IBERDROLA has been supporting the Museum Education Department since 2008 in its bid to give an increasing number of publics accessibility and to stimulate the development of target groups through activities using art as an educational tool. With Iberdrola’s backing, the Department has run guided tours in galleries and experimental workshops for people with visual and intellectual disabilities and for other collectives with special needs.
Now, thanks to a pioneering technique that enables people with visual disabilities to access knowledge of artworks, five paintings from amongst the masterpieces in the Museum collection have been specially selected for a new educational initiative, specifically designed to let people discover paintings by touch. The paintings chosen are El Greco’s The Annunciation, St. Sebastian Healed by the Holy Women by José de Ribera, Lot and His Daughters by Orazio Gentileschi, Mary Cassatt’s Woman Seated With a Child in Her Arms and Lying Figure in Mirror by Francis Bacon.
Known as Didú, this remarkable new technique, developed by graphic arts organization Estudios Durero in Bilbao, endows flat images with textures and relief contours up to five millimetres thick. A photograph of the image in high resolution is given the most suitable textures and volumes as a guide for a blind person’s hand. Small, apparently insignificant details may suddenly become vitally for an understanding of the composition or theme of a particular painting. It takes about forty hours working on an image to define the right volumes and textures, which are then printed using a special ink. Next, in a process lasting around twelve hours, a chemical procedure is applied to give volume to features that in principle are flat. The real image with the original colours is then printed onto the contour in a “hand-friendly” size of 80 x 120 cm.

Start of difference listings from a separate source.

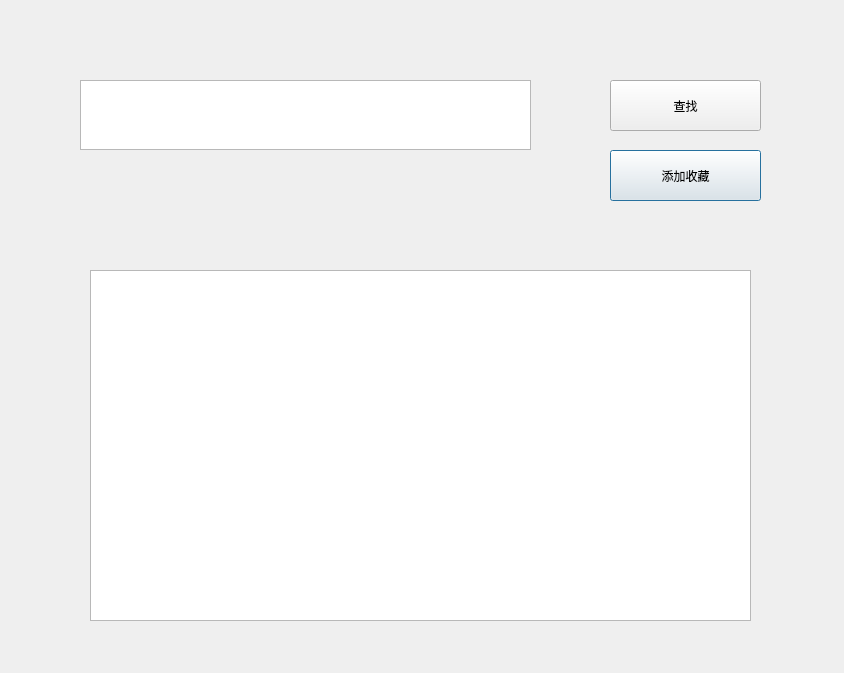
Qt form sever_core/found.ui (bsy1/poemtest) before a commit.
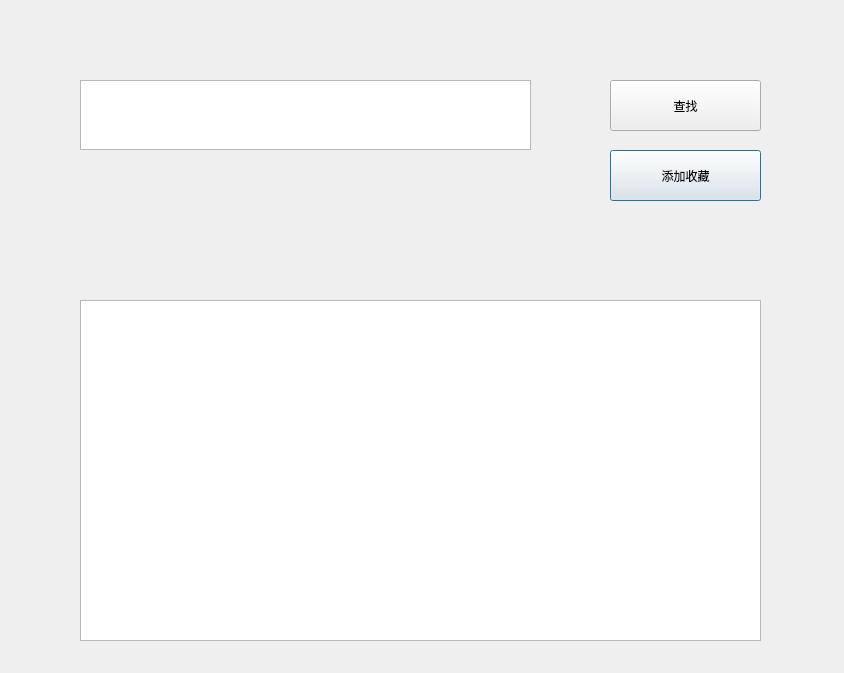
The same form after that commit.

Diff of the .ui file:
```diff
--- a/sever_core/found.ui
+++ b/sever_core/found.ui
@@ -49,13 +49,13 @@
     </rect>
    </property>
   </widget>
-  <widget class="QListWidget" name="list">
+  <widget class="QTableWidget" name="table">
    <property name="geometry">
     <rect>
-     <x>90</x>
-     <y>270</y>
-     <width>661</width>
-     <height>351</height>
+     <x>80</x>
+     <y>300</y>
+     <width>681</width>
+     <height>341</height>
     </rect>
    </property>
   </widget>
```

In essence, what the process does is to give images a three-dimensional quality. The painting is reproduced in relief so the textures and volume of the reproductions can be explored by touch. At the same time, users listen to an audioguide in Basque, Spanish or English specifically developed to direct their “touch interpretation” of the painting. Finally, to give people with no visual problems an idea of the nature of this activity, masks are provided so anyone interested can experience the potential of touch.